The federal budget of the United States hardly seems a matter for secrecy. But it is better to have secret get-togethers than to have none at all. The latter had appeared to be the prospect after President Reagan offered a completed budget in a manner that left any initiative for compromise to Congress -- and any basis for compromise severely restricted in advance. Last month state leaders of Mr. Reagan's own party were saying it was time for him to take the initiative in working out a package with Congress. Well before the end of the month White House chief of staff James Baker had begun private meetings with congressional opposition leaders. And White House counselor Edwin Meese openly stated that the President was prepared to negotiate alterations with both Republicans and Democrats.

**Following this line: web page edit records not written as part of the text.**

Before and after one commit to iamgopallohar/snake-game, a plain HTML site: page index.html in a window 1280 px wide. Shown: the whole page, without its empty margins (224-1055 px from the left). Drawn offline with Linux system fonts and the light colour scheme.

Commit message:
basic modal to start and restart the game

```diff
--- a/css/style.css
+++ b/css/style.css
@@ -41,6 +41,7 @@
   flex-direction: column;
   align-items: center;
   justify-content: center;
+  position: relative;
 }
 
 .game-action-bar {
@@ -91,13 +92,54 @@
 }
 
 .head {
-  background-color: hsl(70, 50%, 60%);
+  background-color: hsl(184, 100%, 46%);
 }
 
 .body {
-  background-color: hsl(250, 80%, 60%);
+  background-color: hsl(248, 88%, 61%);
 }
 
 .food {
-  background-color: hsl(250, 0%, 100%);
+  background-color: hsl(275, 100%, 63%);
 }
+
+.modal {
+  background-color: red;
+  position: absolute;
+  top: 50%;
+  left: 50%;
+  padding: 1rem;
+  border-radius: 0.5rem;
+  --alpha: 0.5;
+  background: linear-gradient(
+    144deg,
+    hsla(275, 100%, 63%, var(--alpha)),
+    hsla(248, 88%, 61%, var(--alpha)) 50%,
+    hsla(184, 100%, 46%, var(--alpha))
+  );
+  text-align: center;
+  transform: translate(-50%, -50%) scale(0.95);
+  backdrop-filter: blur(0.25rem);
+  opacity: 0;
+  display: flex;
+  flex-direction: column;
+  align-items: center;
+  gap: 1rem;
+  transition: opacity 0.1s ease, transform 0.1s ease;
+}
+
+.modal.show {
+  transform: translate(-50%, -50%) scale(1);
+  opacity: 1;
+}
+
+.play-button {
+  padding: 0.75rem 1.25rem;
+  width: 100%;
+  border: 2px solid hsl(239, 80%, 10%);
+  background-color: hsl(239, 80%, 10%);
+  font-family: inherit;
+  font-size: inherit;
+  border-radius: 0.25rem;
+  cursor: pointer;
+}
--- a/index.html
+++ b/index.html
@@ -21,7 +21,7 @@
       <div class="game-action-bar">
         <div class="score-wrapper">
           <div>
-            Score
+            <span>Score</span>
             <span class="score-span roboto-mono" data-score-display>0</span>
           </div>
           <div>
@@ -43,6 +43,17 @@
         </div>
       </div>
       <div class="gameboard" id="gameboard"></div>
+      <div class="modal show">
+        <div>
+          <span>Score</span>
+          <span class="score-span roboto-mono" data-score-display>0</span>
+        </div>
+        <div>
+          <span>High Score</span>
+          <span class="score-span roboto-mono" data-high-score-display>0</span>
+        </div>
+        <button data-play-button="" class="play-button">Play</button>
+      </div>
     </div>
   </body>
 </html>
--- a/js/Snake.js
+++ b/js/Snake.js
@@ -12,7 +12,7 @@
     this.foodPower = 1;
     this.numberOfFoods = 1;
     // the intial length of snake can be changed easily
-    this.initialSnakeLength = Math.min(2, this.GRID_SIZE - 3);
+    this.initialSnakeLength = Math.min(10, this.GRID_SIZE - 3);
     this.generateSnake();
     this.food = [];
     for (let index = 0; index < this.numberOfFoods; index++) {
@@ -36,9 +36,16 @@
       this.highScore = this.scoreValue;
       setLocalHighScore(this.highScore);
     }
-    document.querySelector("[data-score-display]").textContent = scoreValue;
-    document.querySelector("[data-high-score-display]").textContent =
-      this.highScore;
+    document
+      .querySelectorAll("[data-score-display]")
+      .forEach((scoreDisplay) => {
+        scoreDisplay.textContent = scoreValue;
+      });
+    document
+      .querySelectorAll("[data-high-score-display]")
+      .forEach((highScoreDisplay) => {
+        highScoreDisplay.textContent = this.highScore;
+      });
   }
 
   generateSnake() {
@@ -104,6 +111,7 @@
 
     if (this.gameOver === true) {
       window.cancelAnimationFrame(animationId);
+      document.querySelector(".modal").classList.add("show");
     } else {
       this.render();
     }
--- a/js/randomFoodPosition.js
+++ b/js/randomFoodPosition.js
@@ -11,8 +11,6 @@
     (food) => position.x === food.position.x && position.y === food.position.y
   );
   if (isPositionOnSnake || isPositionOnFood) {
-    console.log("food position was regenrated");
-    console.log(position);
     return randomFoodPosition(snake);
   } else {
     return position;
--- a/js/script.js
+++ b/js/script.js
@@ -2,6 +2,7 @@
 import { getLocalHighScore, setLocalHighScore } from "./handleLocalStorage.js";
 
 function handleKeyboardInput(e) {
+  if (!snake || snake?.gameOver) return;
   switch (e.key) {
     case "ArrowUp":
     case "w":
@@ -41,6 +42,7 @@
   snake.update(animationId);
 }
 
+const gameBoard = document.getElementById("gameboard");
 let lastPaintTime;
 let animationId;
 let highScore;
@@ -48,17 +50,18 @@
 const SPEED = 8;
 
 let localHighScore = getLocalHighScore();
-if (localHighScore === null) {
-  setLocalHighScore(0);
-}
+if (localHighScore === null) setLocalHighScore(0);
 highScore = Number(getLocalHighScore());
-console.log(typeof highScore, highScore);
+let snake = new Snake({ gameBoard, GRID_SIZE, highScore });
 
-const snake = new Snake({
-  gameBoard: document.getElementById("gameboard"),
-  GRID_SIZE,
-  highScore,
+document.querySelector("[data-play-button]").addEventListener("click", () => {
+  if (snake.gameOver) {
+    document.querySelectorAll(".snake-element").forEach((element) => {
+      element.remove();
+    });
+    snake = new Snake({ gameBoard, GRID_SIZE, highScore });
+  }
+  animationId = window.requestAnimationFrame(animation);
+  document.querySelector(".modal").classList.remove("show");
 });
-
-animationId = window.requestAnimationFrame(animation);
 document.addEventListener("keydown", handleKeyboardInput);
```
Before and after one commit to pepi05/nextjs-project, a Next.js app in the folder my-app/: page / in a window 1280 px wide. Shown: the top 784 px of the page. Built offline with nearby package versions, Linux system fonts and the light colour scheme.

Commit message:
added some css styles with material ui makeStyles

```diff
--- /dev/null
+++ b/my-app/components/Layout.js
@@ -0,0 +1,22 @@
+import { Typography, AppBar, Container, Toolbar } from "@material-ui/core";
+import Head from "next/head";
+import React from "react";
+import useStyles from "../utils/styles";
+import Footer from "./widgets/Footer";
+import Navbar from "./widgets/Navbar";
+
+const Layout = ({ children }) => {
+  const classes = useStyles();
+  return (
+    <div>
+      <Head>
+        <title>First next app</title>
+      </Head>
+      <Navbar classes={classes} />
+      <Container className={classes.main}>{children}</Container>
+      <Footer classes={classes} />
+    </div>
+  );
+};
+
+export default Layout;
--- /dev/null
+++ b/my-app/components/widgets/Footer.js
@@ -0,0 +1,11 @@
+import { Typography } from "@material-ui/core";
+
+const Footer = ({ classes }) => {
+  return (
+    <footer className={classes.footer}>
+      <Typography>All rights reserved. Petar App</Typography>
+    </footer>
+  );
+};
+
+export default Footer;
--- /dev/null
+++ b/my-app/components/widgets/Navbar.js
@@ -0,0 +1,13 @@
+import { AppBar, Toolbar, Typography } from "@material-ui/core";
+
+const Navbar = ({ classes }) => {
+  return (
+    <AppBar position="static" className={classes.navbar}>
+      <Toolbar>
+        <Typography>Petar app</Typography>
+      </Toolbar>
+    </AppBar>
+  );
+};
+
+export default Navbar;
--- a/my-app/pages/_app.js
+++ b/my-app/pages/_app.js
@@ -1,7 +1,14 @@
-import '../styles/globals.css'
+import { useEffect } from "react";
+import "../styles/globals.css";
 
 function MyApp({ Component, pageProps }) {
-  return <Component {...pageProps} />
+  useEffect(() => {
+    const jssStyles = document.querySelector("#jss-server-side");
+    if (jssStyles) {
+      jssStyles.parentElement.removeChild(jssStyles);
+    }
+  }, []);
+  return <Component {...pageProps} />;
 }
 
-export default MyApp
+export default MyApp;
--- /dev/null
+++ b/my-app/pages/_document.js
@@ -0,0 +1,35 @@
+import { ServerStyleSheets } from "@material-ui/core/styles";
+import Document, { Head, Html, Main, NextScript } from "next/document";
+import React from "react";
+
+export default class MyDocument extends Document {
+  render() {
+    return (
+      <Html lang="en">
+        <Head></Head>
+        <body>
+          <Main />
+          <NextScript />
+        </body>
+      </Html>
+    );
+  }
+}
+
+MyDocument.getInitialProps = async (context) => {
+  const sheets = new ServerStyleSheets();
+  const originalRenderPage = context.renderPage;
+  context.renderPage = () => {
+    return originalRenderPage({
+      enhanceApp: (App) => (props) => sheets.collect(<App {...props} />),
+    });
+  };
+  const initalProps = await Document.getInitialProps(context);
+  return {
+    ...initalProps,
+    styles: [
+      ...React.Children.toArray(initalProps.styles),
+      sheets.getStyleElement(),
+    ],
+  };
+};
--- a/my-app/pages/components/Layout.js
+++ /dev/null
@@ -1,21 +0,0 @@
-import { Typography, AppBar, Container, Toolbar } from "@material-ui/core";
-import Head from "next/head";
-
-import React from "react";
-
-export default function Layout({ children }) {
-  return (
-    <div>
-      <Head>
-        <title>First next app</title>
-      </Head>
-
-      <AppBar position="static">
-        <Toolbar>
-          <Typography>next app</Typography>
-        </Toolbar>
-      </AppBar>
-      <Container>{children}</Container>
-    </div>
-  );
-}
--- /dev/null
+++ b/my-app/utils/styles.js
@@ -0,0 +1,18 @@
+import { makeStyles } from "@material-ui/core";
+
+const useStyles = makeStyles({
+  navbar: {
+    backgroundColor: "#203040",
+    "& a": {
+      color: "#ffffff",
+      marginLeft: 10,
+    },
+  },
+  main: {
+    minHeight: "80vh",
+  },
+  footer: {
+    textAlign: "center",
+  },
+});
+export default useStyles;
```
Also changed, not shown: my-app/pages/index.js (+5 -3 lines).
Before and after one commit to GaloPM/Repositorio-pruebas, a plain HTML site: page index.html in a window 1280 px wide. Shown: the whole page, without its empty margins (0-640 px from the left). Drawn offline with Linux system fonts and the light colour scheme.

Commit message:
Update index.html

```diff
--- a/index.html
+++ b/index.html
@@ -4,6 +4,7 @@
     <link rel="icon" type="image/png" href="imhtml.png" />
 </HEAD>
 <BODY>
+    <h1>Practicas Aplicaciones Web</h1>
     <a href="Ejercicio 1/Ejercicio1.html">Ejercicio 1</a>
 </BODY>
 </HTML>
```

Mr. Baker's role at the time was said to be merely listening, not negotiating. The effort was supposed to foster bipartisan agreement not to make political capital of any compromise that might finally be reached. Mr. Baker seemed an apt choice for listening to various sides and seeing the Reagan program as others might see it. In 1976 he directed the delegate hunt that ensured Gerald Ford's presidential nomination over Ronald Reagan. Then he became campaign manager for another Reagan opponent, George Bush. Now he understands Reaganomics from the inside as well as outside.
So, even though the participants' lips remain sealed about the content of the budget meetings, the American public may be entitled to assume from Congressman Bolling's cautious optimism that the White House has been ''listening'' to some effect.
Meanwhile, Mr. Reagan has added to this private track his own public initiative on explaining his economic program to the people while leaving the main burden for compromise to the Congress. On Saturday he began a series of brief radio talks to air his views directly.
Politicians may argue that the White House is doing all this mainly because of Republican alarm over going into the fall election without sufficient economic improvement. But, with or without an election, conditions demand that both White House and Congress expedite budgetary agreement for the sake of the country.